When you prototype the intention is to create rough drafts of solutions to decide if these will prove beneficial for the problem.
Testing is the final stage of the design thinking's five stages model yet alterations and refinements are made in order to rule out problem solutions to come to final conclusions.
Design Thinking process: empathise, define, ideate, prototype, test
Why Design Thinking is exclusive to each team.
Experienced designers often complain that design thinking is too structured and linear. And for them, this could be true.
A creative mind can not be brought down to levels of thinking in one systematic way on relying on one set of principles, but managers on innovation teams generally are not designers structure and linearity help managers try and adjust to these new behaviours.
As Kaaren Hanson, formerly the head of design innovation at Intuit and now Facebook’s design product director, has explained: “Anytime you’re trying to change people’s behaviour, you need to start them off with a lot of structure, so they don’t have to think. A lot of what we do is a habit, and it’s hard to change those habits, but having very clear guardrails can help us".
Simply put, teams can only move as quickly as they can successfully communicate. The collaborative nature of design thinking circumvents this friction by involving all team members from the very beginning in a workshop-based approach.
As the whole team moves through key exercises together, a shared vocabulary organically develops and the common ground begins to be built. When teams have a shared vocabulary, the focus can move from what to how.

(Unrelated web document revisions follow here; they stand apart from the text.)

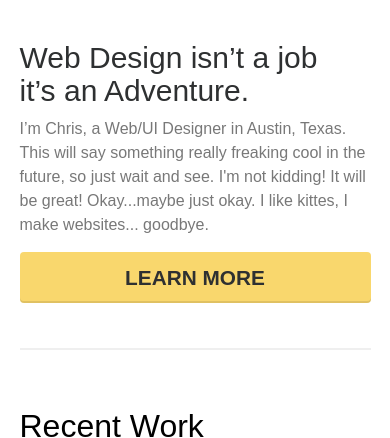
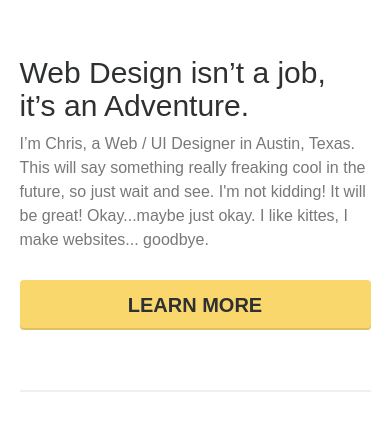
Before and after one commit to ChrisDJordan/ChrisDJordan.github.io, a Jekyll site: the page built from index.html, in a window 390 px wide, cut to the strip 368-806 px from the top of the page. Built offline with Jekyll 4.4.1, drawn with Linux system fonts in a browser that asks for light colours.

Commit message:
fixed spacing issues

```diff
--- a/_sass/_base.scss
+++ b/_sass/_base.scss
@@ -6,7 +6,6 @@
 
 body {
     background: #fff;
-
 }
 
 .container {
@@ -23,7 +22,7 @@ body {
     margin: 0 auto;
     text-align: center;
     border-radius: 4px;
-    margin-top: 15px;
+
 }
 
 /* Header Section
@@ -63,8 +62,8 @@ header {
     // background:green;
     .logo {
         padding-top: 100px;
-        img{
-            display:none;
+        img {
+            display: none;
         }
         h1 {
             font-weight: 700;
@@ -90,11 +89,17 @@ li {
 /* About Section
 ===================================*/
 .about-section {
-    padding: 45px 0 45px 0;
+    padding: 60px 0 60px 0;
     h2 {
         padding-bottom: 10px;
         font-size: 30px;
         line-height: 1.1;
+    }
+    p{
+        padding-bottom:28px;
+        &:last-child{
+            padding-bottom:0;
+        }
     }
 }
 
@@ -144,7 +149,12 @@ li {
             padding-bottom: 5px;
         }
         p {
-            padding-bottom: 60px;
+            padding-bottom: 28px;
+        }
+    }
+    .pad-none {
+        p {
+            padding-bottom: 0;
         }
     }
 }
--- a/_sass/_fontandcolor.scss
+++ b/_sass/_fontandcolor.scss
@@ -6,48 +6,46 @@ $lightgreen: #88bb28;
 $tan: #dac48f;
 $orange: #cc6806;
 
-*{
-	text-decoration:none;
+* {
+    text-decoration: none;
 }
 
 a {
     font-family: "source-sans-pro",sans-serif;
     font-style: normal;
     font-weight: 700;
-    font-size:1.3rem;
-    color:black;
+    font-size: 1.3rem;
+    font-size:20px;
+    color: black;
     text-transform: uppercase;
-
 }
 
-
-p{
-	color:#787878;
+p {
+    color: #787878;
     font-family: "droid-sans",sans-serif;
     font-style: normal;
     font-weight: 400;
-line-height:1.5;
-max-width:550px;
+    line-height: 1.5;
+    max-width: 550px;
 }
 
-h1,h2,h3,h4{
+h1, h2, h3, h4 {
     font-family: "source-sans-pro",sans-serif;
     font-style: normal;
-
-
-}
-h2{
-	color:#2E3031;
-	font-size:1.35rem;
-
 }
 
-
-h3{
- font-size:32px;
+h2 {
+    color: #2E3031;
+    font-size: 1.35rem;
+    font-size: 21px;
 }
 
+h3 {
+    font-size: 2rem;
+    font-size: 32px;
+}
 
-h4{
-	 font-size:24px;
+h4 {
+    font-size: 1.5rem;
+    font-size: 24px;
 }
--- a/_sass/_mediaqueries.scss
+++ b/_sass/_mediaqueries.scss
@@ -4,6 +4,7 @@
     }
     .about-section {
         h2 {
+            font-size: 1.875rem;
             font-size: 30px;
         }
         p {
@@ -29,18 +30,10 @@
             padding-right: 0;
         }
     }
-    .portfolio {
-        .port-img {
-            h3 {
-                padding-bottom: 5px;
-            }
-            p {
-                .pad-none {
-                    padding-bottom: 0;
-                }
-            }
-        }
-    }
+    // #pad-none-big {
+    //     padding-bottom: 0px;
+
+    // }
 }
 
 @media screen and (min-width: 992px) {
@@ -76,27 +69,23 @@
             padding-right: 10%;
         }
         .logo {
-            padding-top: 45px;
-
+            padding-top: 60px;
             h1 {
-                position:relative;
+                position: relative;
                 font-size: 48px;
                 text-align: right;
-                &:before{
-                     background:url(../images/logo.svg);
-                     background-repeat:no-repeat;
-                    width:570px;
-
-
-                    content:"";
-                      padding: 0 20px 0 50px ;
-                 position:relative;
-                 top:20px;
+                &:before {
+                    background: url(../images/logo.svg);
+                    background-repeat: no-repeat;
+                    width: 570px;
+                    content: "";
+                    padding: 0 25px 0 50px;
+                    position: relative;
+                    top: 20px;
                 }
-
             }
-
             h2 {
+                font-size: 2.250rem;
                 font-size: 36px;
                 padding-bottom: 50px;
                 text-align: right;
@@ -107,6 +96,7 @@
             padding-bottom: 15px;
             a {
                 color: white;
+                font-size: 1.063rem;
                 font-size: 17px;
             }
         }
--- a/index.html
+++ b/index.html
@@ -11,8 +11,8 @@ layout: default
 
 
   <section class="about-section ">
-    <h2>Web Design isn’t a job<br />it’s an Adventure.</h2>
-    <p>I’m Chris, a Web/UI Designer in Austin, Texas. This will say something really freaking cool in the future, so just wait and see. I'm not kidding! It will be great! Okay...maybe just okay. I like kittes, I make websites... goodbye.</p>
+    <h2>Web Design isn’t a job,<br />it’s an Adventure.</h2>
+    <p>I’m Chris, a Web / UI Designer in Austin, Texas. This will say something really freaking cool in the future, so just wait and see. I'm not kidding! It will be great! Okay...maybe just okay. I like kittes, I make websites... goodbye.</p>
     <p>
       <a class="btn" href ="#">LEARN MORE</a>
     </p>
@@ -42,10 +42,10 @@ layout: default
   <div class="port-img col-sm-6 ">
   <figure ><img src="images/zengarden.jpg" /></figure>
   <h4>CSS Zen Garden</h4>
-  <p class="pad-none">RWD,Bootstrap</p>
+  <p id="pad-none-big">RWD,Bootstrap</p>
 </div>
 
-<div class="port-img col-sm-6 ">
+<div class="port-img col-sm-6 pad-none">
 <figure ><img src="images/quest2.jpg" /></figure>
 <h4>Quest ATX</h4>
 <p class="pad-none">RWD,Bootstrap</p>
```
Lines whose indentation alone changed are shown as unchanged.
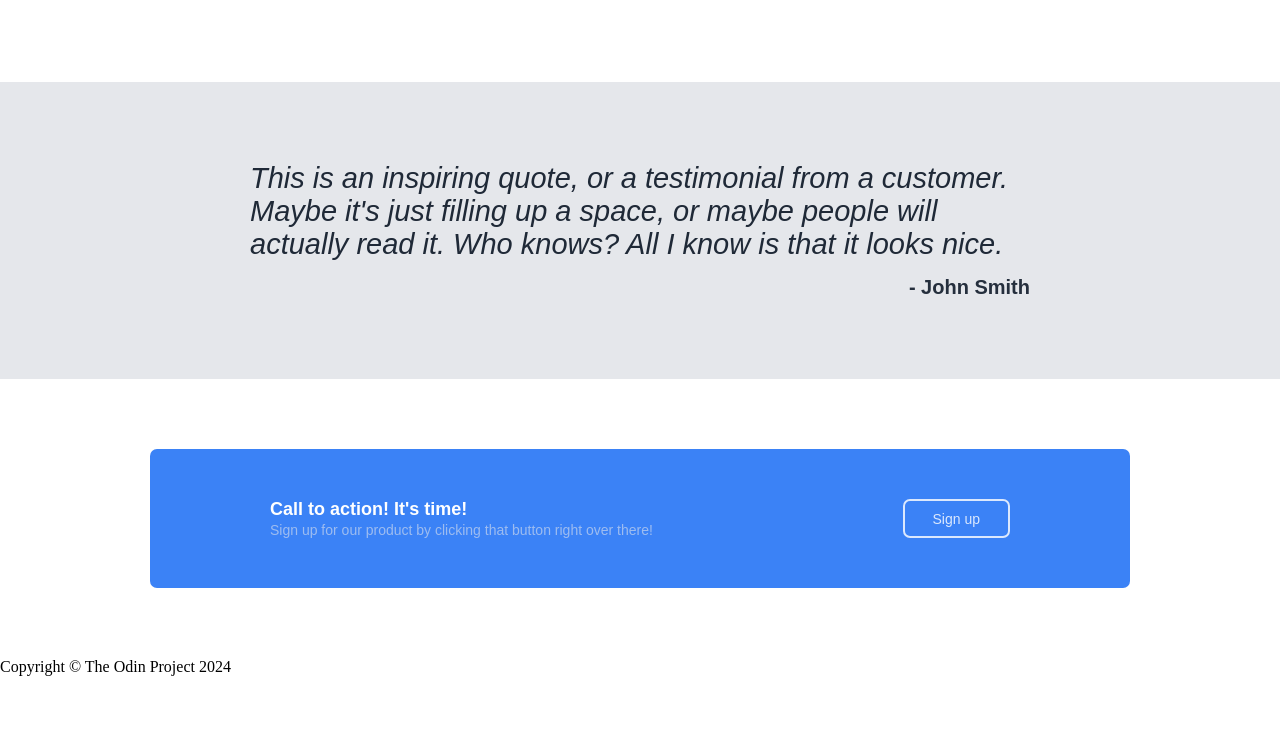
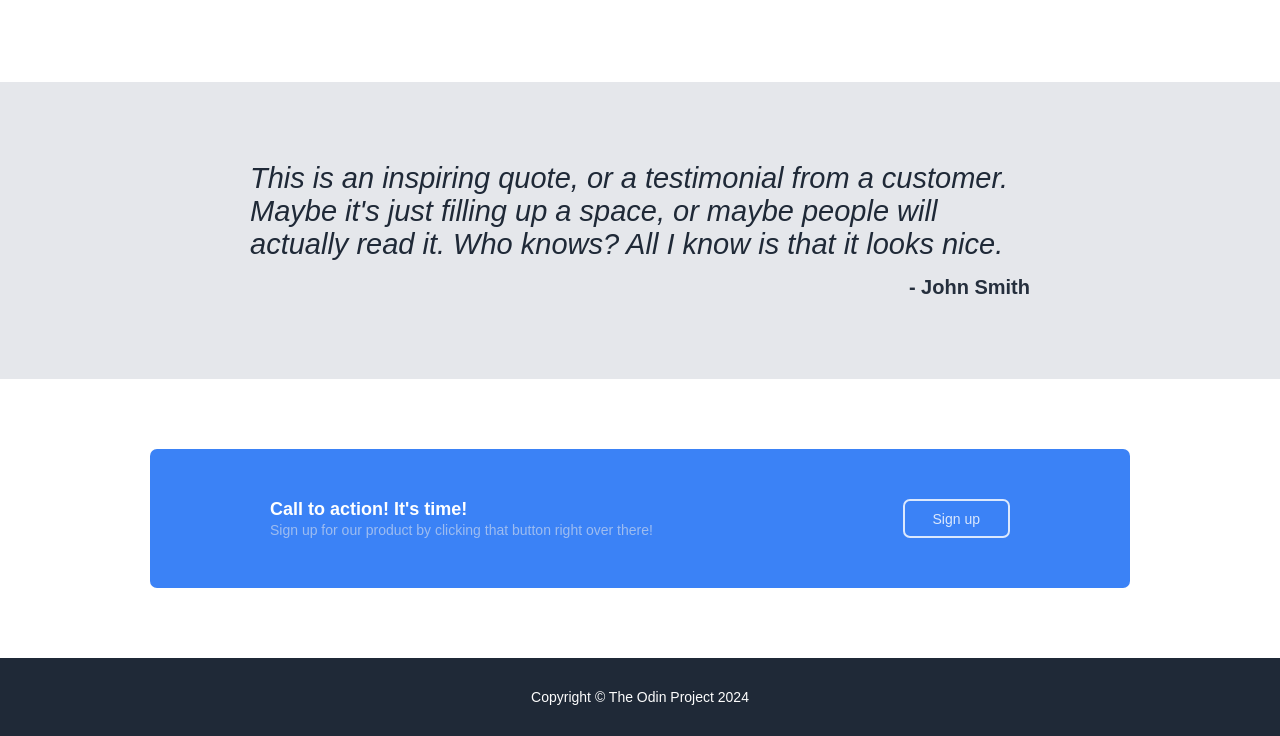
Before and after one commit to jundev5796/landing-page-clone, a plain HTML site: page index.html in a window 1280 px wide. Shown: the part 748-1484 px from the top of the page. Before the commit the page ends 1424 px from the top, so only its background shows below. Drawn offline with Linux system fonts and the light colour scheme.

Commit message:
Implement css for footer

```diff
--- a/style.css
+++ b/style.css
@@ -179,3 +179,18 @@ img {
   border: 2px solid #dbe8fd;
   border-radius: 7px;
 }
+
+/* Footer */
+.footer {
+  background-color: #1f2937;
+  display: flex;
+  justify-content: center;
+}
+
+.footer__txt {
+  color: #fdfdfd;
+  font-size: 14px;
+  font-family: sans-serif;
+  font-weight: ;
+  padding: 31px 0;
+}
```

Design thinking can transform your organization to better meet the needs and wants of both your employees and customers. It drives innovation and amplifies the creative problem-solving ability of every employee by pulling away from the barriers that prevent them from thinking differently. It’s great for designing products and experiences as a team, can also be put to work to help solve any number of organizational challenges and creates a cohesive work environment.